**Dataset excerpts:**
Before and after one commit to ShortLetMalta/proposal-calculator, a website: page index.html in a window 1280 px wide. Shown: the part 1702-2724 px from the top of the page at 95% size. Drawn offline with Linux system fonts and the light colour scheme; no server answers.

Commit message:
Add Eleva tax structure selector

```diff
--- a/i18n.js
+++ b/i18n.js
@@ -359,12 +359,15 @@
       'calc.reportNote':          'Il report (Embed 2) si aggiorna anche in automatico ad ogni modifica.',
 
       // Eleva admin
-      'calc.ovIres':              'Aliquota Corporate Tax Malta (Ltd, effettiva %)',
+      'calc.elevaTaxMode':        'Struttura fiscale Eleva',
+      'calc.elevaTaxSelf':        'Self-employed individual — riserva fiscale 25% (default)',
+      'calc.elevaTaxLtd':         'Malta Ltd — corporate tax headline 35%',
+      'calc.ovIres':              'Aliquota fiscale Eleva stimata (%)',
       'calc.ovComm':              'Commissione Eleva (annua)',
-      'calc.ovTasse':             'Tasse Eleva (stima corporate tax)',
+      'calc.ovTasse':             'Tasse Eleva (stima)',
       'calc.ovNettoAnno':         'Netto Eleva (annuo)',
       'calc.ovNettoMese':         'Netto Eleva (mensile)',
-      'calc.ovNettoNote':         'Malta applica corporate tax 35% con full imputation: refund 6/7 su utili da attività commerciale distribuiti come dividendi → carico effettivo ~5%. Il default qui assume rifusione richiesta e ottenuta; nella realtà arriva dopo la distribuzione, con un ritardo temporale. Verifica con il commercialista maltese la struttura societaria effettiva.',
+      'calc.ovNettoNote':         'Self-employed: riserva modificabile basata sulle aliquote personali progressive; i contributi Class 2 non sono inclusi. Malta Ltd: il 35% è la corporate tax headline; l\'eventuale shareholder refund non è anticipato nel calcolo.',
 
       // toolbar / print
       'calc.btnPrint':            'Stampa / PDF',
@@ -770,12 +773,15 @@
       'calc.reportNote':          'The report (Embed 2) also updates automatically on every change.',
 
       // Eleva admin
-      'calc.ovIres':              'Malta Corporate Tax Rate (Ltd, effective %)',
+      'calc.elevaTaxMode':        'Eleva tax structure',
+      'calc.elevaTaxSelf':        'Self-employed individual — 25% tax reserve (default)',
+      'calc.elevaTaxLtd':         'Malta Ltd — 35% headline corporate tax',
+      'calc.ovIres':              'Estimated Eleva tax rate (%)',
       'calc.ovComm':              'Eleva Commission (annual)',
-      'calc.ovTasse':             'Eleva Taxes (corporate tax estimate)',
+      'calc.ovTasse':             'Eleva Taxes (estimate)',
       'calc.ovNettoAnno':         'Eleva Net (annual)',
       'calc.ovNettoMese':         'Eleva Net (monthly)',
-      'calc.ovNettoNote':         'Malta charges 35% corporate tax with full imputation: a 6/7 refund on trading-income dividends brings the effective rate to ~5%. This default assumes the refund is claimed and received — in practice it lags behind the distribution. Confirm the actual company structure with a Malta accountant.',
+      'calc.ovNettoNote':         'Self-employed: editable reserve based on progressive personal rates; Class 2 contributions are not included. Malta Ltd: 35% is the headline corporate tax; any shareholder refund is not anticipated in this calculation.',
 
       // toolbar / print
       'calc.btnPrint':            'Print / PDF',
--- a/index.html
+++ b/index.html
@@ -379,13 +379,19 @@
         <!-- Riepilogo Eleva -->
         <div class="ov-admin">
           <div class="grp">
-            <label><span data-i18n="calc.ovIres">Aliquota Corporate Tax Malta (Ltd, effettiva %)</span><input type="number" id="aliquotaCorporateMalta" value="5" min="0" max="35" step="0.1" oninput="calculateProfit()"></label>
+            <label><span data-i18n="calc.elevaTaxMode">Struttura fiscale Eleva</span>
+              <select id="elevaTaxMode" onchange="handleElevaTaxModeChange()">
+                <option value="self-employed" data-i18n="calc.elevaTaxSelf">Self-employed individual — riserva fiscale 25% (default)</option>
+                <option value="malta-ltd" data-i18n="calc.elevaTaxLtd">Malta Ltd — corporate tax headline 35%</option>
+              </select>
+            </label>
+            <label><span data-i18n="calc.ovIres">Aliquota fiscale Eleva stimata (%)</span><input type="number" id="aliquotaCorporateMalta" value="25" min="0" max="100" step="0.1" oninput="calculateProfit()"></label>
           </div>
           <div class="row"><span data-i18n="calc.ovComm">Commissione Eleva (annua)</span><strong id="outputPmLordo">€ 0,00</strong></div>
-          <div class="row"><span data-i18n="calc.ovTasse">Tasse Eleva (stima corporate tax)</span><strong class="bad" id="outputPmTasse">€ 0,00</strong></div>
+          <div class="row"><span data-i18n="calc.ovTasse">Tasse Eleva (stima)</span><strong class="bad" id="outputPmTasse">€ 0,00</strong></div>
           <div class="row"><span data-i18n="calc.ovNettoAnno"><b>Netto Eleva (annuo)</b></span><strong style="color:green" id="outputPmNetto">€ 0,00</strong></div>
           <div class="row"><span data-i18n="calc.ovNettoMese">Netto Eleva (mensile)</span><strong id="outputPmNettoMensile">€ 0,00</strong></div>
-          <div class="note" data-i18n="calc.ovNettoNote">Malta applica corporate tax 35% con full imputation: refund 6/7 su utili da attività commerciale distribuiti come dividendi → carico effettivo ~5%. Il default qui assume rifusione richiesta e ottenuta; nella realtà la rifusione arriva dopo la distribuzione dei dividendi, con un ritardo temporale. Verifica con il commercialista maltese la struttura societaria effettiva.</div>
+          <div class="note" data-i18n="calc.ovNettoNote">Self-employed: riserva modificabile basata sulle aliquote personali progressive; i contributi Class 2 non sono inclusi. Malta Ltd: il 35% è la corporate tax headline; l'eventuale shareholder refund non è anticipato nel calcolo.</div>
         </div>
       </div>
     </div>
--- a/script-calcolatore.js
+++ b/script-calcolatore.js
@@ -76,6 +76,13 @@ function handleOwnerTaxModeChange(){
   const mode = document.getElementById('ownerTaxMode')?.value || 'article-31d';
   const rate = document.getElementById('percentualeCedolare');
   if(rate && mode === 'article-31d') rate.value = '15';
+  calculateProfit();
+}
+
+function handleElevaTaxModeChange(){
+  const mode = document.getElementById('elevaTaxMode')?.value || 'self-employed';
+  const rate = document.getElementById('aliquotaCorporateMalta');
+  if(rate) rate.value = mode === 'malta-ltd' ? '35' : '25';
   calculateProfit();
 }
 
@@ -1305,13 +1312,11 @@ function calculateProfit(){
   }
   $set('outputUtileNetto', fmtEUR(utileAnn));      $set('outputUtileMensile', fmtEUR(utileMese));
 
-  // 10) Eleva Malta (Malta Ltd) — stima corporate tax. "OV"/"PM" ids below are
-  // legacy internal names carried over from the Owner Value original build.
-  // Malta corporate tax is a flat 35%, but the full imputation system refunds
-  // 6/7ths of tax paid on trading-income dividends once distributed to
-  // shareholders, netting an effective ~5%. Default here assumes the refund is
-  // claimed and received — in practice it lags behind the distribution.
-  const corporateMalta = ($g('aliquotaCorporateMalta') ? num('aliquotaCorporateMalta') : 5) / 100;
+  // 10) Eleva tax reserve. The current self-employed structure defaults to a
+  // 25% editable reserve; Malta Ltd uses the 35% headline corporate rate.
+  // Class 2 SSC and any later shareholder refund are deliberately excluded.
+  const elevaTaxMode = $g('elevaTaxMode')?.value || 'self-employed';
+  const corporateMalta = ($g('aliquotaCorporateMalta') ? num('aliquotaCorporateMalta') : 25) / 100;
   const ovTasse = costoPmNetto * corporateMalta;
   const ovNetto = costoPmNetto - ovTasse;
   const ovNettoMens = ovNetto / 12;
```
---
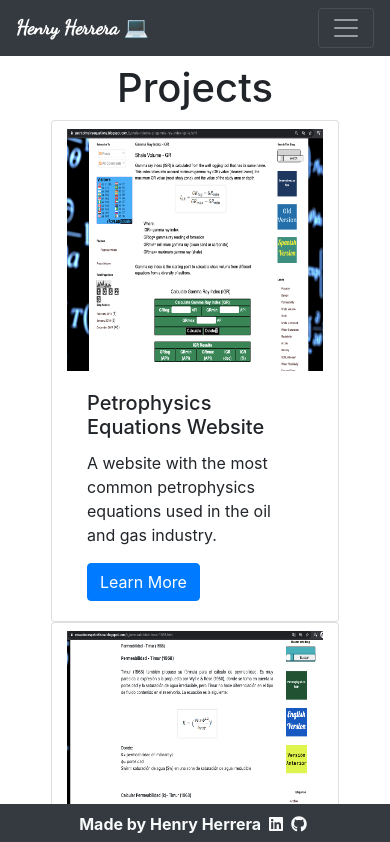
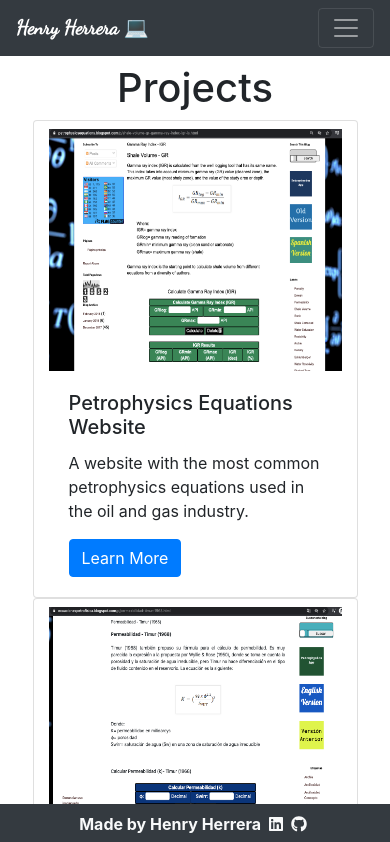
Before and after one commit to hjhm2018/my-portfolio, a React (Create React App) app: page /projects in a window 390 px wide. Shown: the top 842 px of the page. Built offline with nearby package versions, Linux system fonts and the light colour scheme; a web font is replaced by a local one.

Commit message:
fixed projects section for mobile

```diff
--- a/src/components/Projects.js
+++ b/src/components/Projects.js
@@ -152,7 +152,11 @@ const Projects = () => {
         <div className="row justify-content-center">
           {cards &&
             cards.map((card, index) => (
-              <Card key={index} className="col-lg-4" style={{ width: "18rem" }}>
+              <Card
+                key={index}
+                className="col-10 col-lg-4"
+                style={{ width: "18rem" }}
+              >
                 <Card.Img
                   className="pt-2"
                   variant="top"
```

**PROBLEM DETAILS:** All lines with the string "span" must be copied from the data.

**REPLY:**
-            <label><span data-i18n="calc.ovIres">Aliquota Corporate Tax Malta (Ltd, effettiva %)</span><input type="number" id="aliquotaCorporateMalta" value="5" min="0" max="35" step="0.1" oninput="calculateProfit()"></label>
+            <label><span data-i18n="calc.elevaTaxMode">Struttura fiscale Eleva</span>
+            <label><span data-i18n="calc.ovIres">Aliquota fiscale Eleva stimata (%)</span><input type="number" id="aliquotaCorporateMalta" value="25" min="0" max="100" step="0.1" oninput="calculateProfit()"></label>
           <div class="row"><span data-i18n="calc.ovComm">Commissione Eleva (annua)</span><strong id="outputPmLordo">€ 0,00</strong></div>
-          <div class="row"><span data-i18n="calc.ovTasse">Tasse Eleva (stima corporate tax)</span><strong class="bad" id="outputPmTasse">€ 0,00</strong></div>
+          <div class="row"><span data-i18n="calc.ovTasse">Tasse Eleva (stima)</span><strong class="bad" id="outputPmTasse">€ 0,00</strong></div>
           <div class="row"><span data-i18n="calc.ovNettoAnno"><b>Netto Eleva (annuo)</b></span><strong style="color:green" id="outputPmNetto">€ 0,00</strong></div>
           <div class="row"><span data-i18n="calc.ovNettoMese">Netto Eleva (mensile)</span><strong id="outputPmNettoMensile">€ 0,00</strong></div>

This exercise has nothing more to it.